● **Exercise**
Your task is to copy every line of the entries that contains "survived".

(Dataset excerpts)
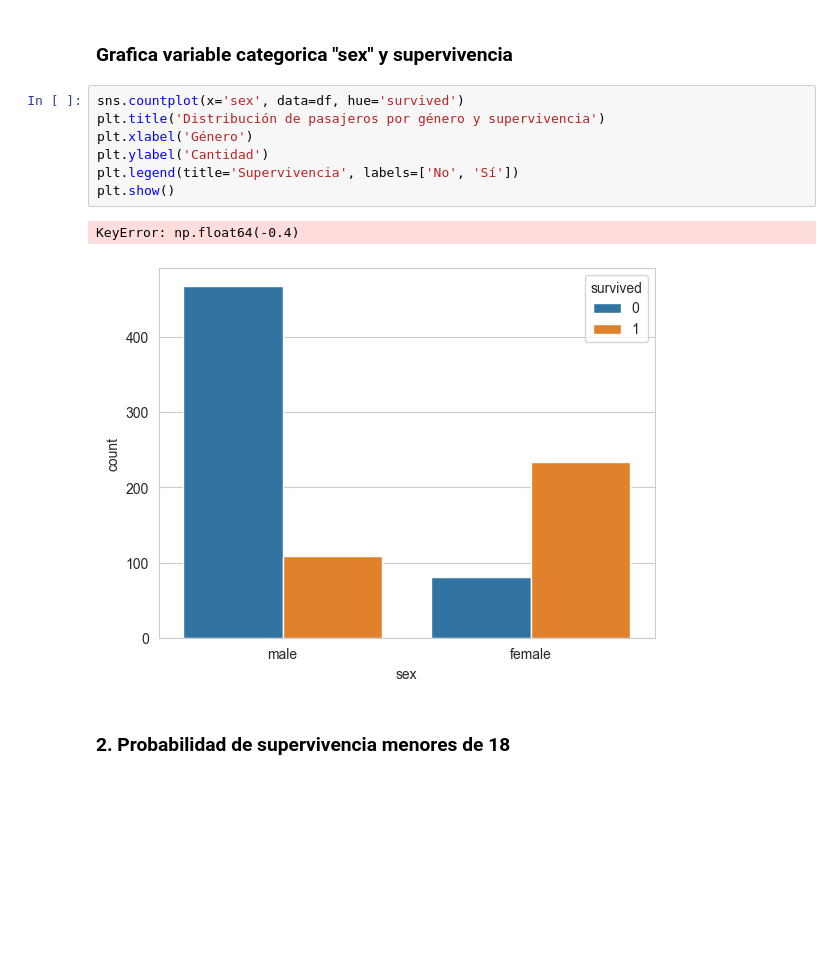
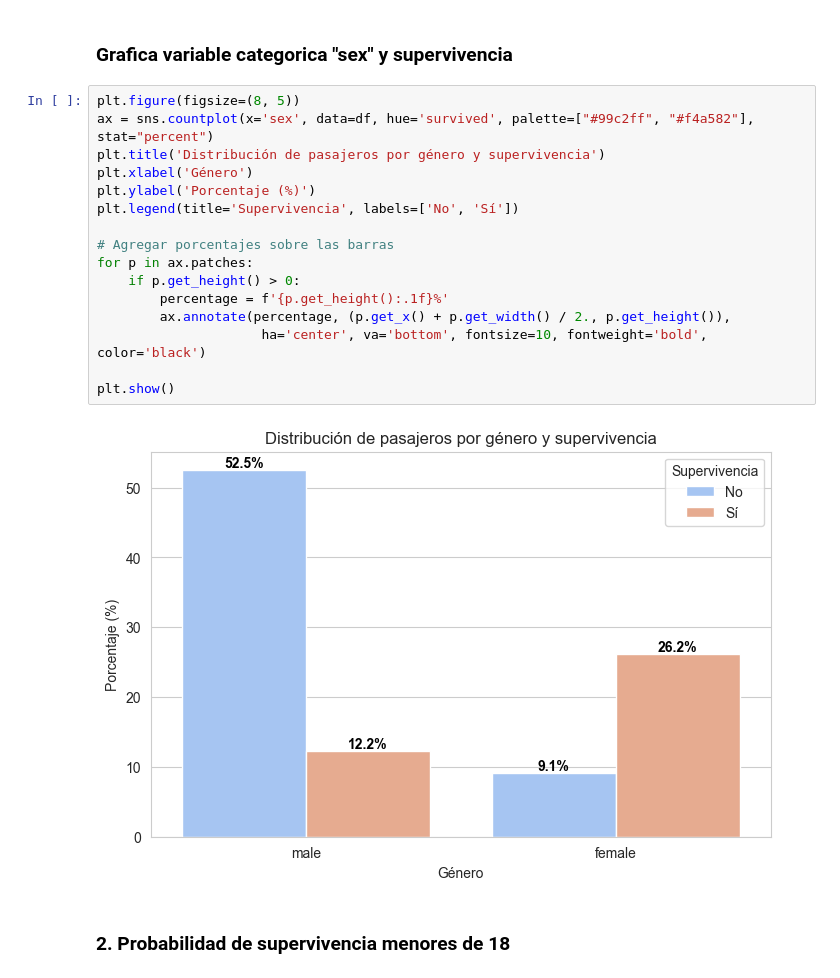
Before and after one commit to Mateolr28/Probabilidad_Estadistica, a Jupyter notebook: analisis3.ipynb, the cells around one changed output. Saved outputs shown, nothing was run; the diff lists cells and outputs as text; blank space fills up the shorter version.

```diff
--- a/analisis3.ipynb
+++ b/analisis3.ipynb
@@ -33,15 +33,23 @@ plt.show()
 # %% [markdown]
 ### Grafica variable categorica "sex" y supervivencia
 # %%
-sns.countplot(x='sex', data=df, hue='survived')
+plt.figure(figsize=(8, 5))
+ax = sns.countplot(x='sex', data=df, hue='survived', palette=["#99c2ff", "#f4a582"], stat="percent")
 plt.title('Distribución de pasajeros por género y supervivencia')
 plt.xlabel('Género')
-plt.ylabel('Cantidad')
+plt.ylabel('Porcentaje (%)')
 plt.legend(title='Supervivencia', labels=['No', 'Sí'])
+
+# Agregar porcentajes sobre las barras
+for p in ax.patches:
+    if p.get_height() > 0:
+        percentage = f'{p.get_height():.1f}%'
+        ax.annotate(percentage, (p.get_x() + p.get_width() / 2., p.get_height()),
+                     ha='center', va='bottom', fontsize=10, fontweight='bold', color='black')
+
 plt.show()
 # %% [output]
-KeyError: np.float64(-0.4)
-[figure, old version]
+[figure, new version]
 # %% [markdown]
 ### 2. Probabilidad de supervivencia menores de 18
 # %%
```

● **Final answer**
-sns.countplot(x='sex', data=df, hue='survived')
+ax = sns.countplot(x='sex', data=df, hue='survived', palette=["#99c2ff", "#f4a582"], stat="percent")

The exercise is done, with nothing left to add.